> _WHAT IS EXPECTED_
Exactly as written, return the entries below, minus any pictures.

Web page revision data:
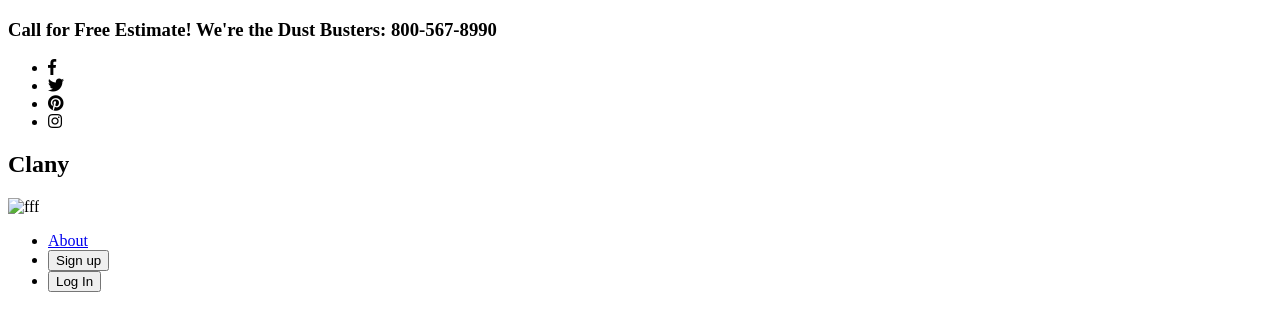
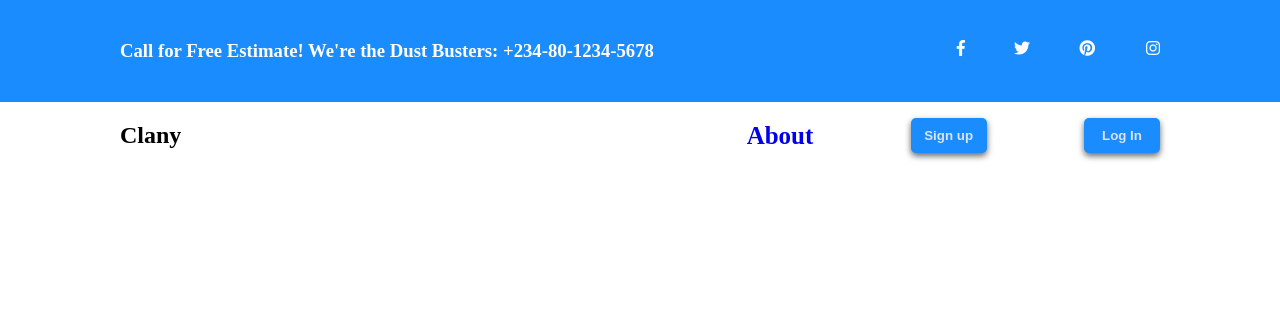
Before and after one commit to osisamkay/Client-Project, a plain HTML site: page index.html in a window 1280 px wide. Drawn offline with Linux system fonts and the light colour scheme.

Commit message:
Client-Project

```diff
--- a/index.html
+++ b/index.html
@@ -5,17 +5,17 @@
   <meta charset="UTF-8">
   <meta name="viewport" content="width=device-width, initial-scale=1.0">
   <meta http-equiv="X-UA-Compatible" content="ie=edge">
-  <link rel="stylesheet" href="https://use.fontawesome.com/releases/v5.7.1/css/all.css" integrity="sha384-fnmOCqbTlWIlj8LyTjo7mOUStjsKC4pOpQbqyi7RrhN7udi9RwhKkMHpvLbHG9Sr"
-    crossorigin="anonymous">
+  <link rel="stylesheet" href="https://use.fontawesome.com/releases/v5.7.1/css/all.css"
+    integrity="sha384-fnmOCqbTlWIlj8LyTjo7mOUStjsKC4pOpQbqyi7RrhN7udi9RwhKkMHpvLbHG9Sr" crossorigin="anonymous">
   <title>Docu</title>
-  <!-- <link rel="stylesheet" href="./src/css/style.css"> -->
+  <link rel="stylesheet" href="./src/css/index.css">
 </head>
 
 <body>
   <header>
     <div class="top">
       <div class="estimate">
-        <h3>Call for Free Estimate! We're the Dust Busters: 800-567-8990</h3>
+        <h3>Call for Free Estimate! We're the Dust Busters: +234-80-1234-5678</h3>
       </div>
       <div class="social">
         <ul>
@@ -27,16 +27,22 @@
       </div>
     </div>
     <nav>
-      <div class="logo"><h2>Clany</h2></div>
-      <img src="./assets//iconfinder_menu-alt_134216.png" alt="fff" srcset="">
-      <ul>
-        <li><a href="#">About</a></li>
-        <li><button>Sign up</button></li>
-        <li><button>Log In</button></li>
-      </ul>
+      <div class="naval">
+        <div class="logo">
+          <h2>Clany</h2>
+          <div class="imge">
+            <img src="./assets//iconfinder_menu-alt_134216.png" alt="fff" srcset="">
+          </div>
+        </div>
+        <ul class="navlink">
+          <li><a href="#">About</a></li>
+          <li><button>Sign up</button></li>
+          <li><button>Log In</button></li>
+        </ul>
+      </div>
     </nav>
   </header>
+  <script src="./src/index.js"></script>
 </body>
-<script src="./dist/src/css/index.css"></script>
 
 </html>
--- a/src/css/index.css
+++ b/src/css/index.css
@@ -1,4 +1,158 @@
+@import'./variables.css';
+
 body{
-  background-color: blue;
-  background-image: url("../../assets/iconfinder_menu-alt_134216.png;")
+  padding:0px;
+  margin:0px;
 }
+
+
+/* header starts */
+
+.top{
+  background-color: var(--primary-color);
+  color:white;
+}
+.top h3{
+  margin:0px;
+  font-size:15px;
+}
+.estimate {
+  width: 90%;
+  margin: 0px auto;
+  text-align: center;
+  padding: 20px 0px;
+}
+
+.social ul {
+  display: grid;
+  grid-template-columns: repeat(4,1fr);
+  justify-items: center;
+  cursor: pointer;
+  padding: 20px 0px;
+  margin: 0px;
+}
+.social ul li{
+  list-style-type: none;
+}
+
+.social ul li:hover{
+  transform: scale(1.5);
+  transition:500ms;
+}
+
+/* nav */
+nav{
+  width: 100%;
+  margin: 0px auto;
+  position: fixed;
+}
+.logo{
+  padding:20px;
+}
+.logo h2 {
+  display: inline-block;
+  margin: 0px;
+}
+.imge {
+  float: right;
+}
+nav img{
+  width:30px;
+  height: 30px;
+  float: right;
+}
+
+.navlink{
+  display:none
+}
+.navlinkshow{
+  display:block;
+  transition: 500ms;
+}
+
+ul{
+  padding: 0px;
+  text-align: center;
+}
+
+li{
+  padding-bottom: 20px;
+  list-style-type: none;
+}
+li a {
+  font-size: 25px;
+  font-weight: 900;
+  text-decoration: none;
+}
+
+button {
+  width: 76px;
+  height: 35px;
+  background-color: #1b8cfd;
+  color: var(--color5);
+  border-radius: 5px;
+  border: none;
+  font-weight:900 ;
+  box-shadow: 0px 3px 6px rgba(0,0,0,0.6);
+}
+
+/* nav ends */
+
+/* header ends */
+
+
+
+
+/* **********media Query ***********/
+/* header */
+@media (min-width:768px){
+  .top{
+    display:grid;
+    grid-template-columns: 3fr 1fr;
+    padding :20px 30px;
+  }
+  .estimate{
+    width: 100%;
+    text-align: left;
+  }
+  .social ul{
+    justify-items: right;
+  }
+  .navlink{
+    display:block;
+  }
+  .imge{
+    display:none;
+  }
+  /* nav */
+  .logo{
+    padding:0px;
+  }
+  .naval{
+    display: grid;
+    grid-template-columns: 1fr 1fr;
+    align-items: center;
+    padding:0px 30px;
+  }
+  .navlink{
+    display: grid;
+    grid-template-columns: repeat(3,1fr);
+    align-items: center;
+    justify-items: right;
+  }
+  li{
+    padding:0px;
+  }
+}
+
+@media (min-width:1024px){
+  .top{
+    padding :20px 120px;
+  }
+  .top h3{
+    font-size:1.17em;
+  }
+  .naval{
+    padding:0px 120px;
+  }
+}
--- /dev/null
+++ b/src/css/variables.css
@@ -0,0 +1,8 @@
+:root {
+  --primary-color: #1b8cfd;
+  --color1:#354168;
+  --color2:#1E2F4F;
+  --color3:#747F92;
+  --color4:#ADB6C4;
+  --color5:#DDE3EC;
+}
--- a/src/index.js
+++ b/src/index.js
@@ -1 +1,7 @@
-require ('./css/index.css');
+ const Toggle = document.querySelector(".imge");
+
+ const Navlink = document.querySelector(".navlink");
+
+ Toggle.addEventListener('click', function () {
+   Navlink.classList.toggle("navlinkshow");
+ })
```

> _SOLUTION BELOW_
Before and after one commit to osisamkay/Client-Project, a plain HTML site: page index.html in a window 1280 px wide. Drawn offline with Linux system fonts and the light colour scheme.

Commit message:
Client-Project

```diff
--- a/index.html
+++ b/index.html
@@ -5,17 +5,17 @@
   <meta charset="UTF-8">
   <meta name="viewport" content="width=device-width, initial-scale=1.0">
   <meta http-equiv="X-UA-Compatible" content="ie=edge">
-  <link rel="stylesheet" href="https://use.fontawesome.com/releases/v5.7.1/css/all.css" integrity="sha384-fnmOCqbTlWIlj8LyTjo7mOUStjsKC4pOpQbqyi7RrhN7udi9RwhKkMHpvLbHG9Sr"
-    crossorigin="anonymous">
+  <link rel="stylesheet" href="https://use.fontawesome.com/releases/v5.7.1/css/all.css"
+    integrity="sha384-fnmOCqbTlWIlj8LyTjo7mOUStjsKC4pOpQbqyi7RrhN7udi9RwhKkMHpvLbHG9Sr" crossorigin="anonymous">
   <title>Docu</title>
-  <!-- <link rel="stylesheet" href="./src/css/style.css"> -->
+  <link rel="stylesheet" href="./src/css/index.css">
 </head>
 
 <body>
   <header>
     <div class="top">
       <div class="estimate">
-        <h3>Call for Free Estimate! We're the Dust Busters: 800-567-8990</h3>
+        <h3>Call for Free Estimate! We're the Dust Busters: +234-80-1234-5678</h3>
       </div>
       <div class="social">
         <ul>
@@ -27,16 +27,22 @@
       </div>
     </div>
     <nav>
-      <div class="logo"><h2>Clany</h2></div>
-      <img src="./assets//iconfinder_menu-alt_134216.png" alt="fff" srcset="">
-      <ul>
-        <li><a href="#">About</a></li>
-        <li><button>Sign up</button></li>
-        <li><button>Log In</button></li>
-      </ul>
+      <div class="naval">
+        <div class="logo">
+          <h2>Clany</h2>
+          <div class="imge">
+            <img src="./assets//iconfinder_menu-alt_134216.png" alt="fff" srcset="">
+          </div>
+        </div>
+        <ul class="navlink">
+          <li><a href="#">About</a></li>
+          <li><button>Sign up</button></li>
+          <li><button>Log In</button></li>
+        </ul>
+      </div>
     </nav>
   </header>
+  <script src="./src/index.js"></script>
 </body>
-<script src="./dist/src/css/index.css"></script>
 
 </html>
--- a/src/css/index.css
+++ b/src/css/index.css
@@ -1,4 +1,158 @@
+@import'./variables.css';
+
 body{
-  background-color: blue;
-  background-image: url("../../assets/iconfinder_menu-alt_134216.png;")
+  padding:0px;
+  margin:0px;
 }
+
+
+/* header starts */
+
+.top{
+  background-color: var(--primary-color);
+  color:white;
+}
+.top h3{
+  margin:0px;
+  font-size:15px;
+}
+.estimate {
+  width: 90%;
+  margin: 0px auto;
+  text-align: center;
+  padding: 20px 0px;
+}
+
+.social ul {
+  display: grid;
+  grid-template-columns: repeat(4,1fr);
+  justify-items: center;
+  cursor: pointer;
+  padding: 20px 0px;
+  margin: 0px;
+}
+.social ul li{
+  list-style-type: none;
+}
+
+.social ul li:hover{
+  transform: scale(1.5);
+  transition:500ms;
+}
+
+/* nav */
+nav{
+  width: 100%;
+  margin: 0px auto;
+  position: fixed;
+}
+.logo{
+  padding:20px;
+}
+.logo h2 {
+  display: inline-block;
+  margin: 0px;
+}
+.imge {
+  float: right;
+}
+nav img{
+  width:30px;
+  height: 30px;
+  float: right;
+}
+
+.navlink{
+  display:none
+}
+.navlinkshow{
+  display:block;
+  transition: 500ms;
+}
+
+ul{
+  padding: 0px;
+  text-align: center;
+}
+
+li{
+  padding-bottom: 20px;
+  list-style-type: none;
+}
+li a {
+  font-size: 25px;
+  font-weight: 900;
+  text-decoration: none;
+}
+
+button {
+  width: 76px;
+  height: 35px;
+  background-color: #1b8cfd;
+  color: var(--color5);
+  border-radius: 5px;
+  border: none;
+  font-weight:900 ;
+  box-shadow: 0px 3px 6px rgba(0,0,0,0.6);
+}
+
+/* nav ends */
+
+/* header ends */
+
+
+
+
+/* **********media Query ***********/
+/* header */
+@media (min-width:768px){
+  .top{
+    display:grid;
+    grid-template-columns: 3fr 1fr;
+    padding :20px 30px;
+  }
+  .estimate{
+    width: 100%;
+    text-align: left;
+  }
+  .social ul{
+    justify-items: right;
+  }
+  .navlink{
+    display:block;
+  }
+  .imge{
+    display:none;
+  }
+  /* nav */
+  .logo{
+    padding:0px;
+  }
+  .naval{
+    display: grid;
+    grid-template-columns: 1fr 1fr;
+    align-items: center;
+    padding:0px 30px;
+  }
+  .navlink{
+    display: grid;
+    grid-template-columns: repeat(3,1fr);
+    align-items: center;
+    justify-items: right;
+  }
+  li{
+    padding:0px;
+  }
+}
+
+@media (min-width:1024px){
+  .top{
+    padding :20px 120px;
+  }
+  .top h3{
+    font-size:1.17em;
+  }
+  .naval{
+    padding:0px 120px;
+  }
+}
--- /dev/null
+++ b/src/css/variables.css
@@ -0,0 +1,8 @@
+:root {
+  --primary-color: #1b8cfd;
+  --color1:#354168;
+  --color2:#1E2F4F;
+  --color3:#747F92;
+  --color4:#ADB6C4;
+  --color5:#DDE3EC;
+}
--- a/src/index.js
+++ b/src/index.js
@@ -1 +1,7 @@
-require ('./css/index.css');
+ const Toggle = document.querySelector(".imge");
+
+ const Navlink = document.querySelector(".navlink");
+
+ Toggle.addEventListener('click', function () {
+   Navlink.classList.toggle("navlinkshow");
+ })
```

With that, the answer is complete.